Despite the achievement in setting, the film becomes convoluted in its plot near the middle. Without going into a deep dive into all the themes the film decides to tackle, it needs to be stated the film is still good. It’s good but not perfect which is why it will not get the recognization it deserves. Too many cyberpunk films are judged in comparison to Akira and Blade Runner. Both are cinematic masterpieces but it leaves everything else to pale in comparison. Still, the film does a lot better job showcasing a proper cyberpunk future than Sword Art Online The Movie: Ordinal Scale (which yes is somehow on a list of cyberpunk films on Wikipedia).
The usual tropes associated with a Polygon Pictures production are tone down in this film. The characters don’t look like they are wearing dirty and grime the entire time. Instead, the dirty look is more used for the technological aspects of the film to help give them a more realistic feel. It also provides much more vivid colors than those showcased in the Godzilla anime film series the studio previously released.
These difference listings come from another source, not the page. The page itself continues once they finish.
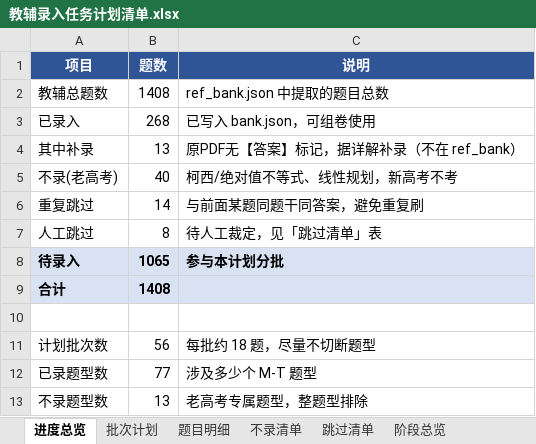
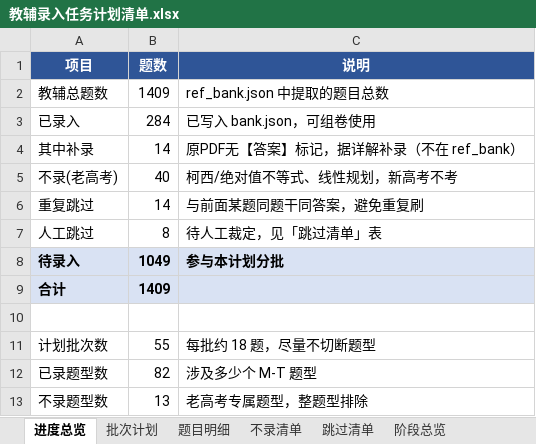
Before and after one commit to adwlachowicz684-star/Test-paper-generation-tool, an Excel workbook: gaokao-paper/教辅录入任务计划清单.xlsx, sheet 进度总览, drawn as a sheet; values as stored, in another font and other column widths than the file's, no borders; the diff names each change by its address in the sheet, - before the commit and + after, or states it on an @@ line.

```diff
--- a/gaokao-paper/教辅录入任务计划清单.xlsx (sheet 进度总览)
+++ b/gaokao-paper/教辅录入任务计划清单.xlsx (sheet 进度总览)
-B2 (题数): 1408
+B2 (题数): 1409
-B3 (题数): 268
+B3 (题数): 284
-B4 (题数): 13
+B4 (题数): 14
-B8 (题数): 1065
+B8 (题数): 1049
-B9 (题数): 1408
+B9 (题数): 1409
-B11 (题数): 56
+B11 (题数): 55
-B12 (题数): 77
+B12 (题数): 82
```
Also changed, not shown: sheet 题目明细, sheet 批次计划, sheet 阶段总览, gaokao-paper/高三题库与间隔复习系统.xlsx, 11 other files.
The great design of the monstrous help to give the film a very unique look. Some are so intense they border on looking as nightmare fuel. Unfortunately, the excessive use of these designs in the second half of the film does come off as a bizarre contrast to the first part. Yozo becomes a superpowered version of the monsters and uses it to tear apart an even larger monster (hence the Devilman reference in the title). This juxtaposition only adds to the evidence the film is far from perfect.
The ending theme, “Human Lost feat. J. Flo” has a unique sound to it. It is a bit melancholy to reflect on what happened but also has a good beat which picks up and helps to energize the audience. Its style almost seems to encapsulate the feel of the film but is not nearly as heavy in places.
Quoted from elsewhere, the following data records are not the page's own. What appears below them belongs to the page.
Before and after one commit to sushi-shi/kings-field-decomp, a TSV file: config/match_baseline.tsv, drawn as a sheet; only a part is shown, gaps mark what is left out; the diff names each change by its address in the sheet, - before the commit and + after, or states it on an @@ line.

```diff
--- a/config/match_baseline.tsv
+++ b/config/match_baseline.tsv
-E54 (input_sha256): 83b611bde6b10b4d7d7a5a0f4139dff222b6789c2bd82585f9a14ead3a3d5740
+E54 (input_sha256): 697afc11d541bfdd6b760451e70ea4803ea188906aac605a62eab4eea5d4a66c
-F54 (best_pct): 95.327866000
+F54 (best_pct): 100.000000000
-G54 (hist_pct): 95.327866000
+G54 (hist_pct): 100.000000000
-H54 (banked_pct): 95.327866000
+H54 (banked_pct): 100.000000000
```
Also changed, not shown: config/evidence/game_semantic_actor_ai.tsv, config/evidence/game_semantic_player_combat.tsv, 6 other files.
Human Lost is a good film, but not perfect. This feels like a film destined to become a cult classic but in a bad way. It won’t get the immediate attention it deserves and will instead be regulated to being the kind of movie a film buff pulls out insisting their friends need to see it.
is being released by Funimation Films.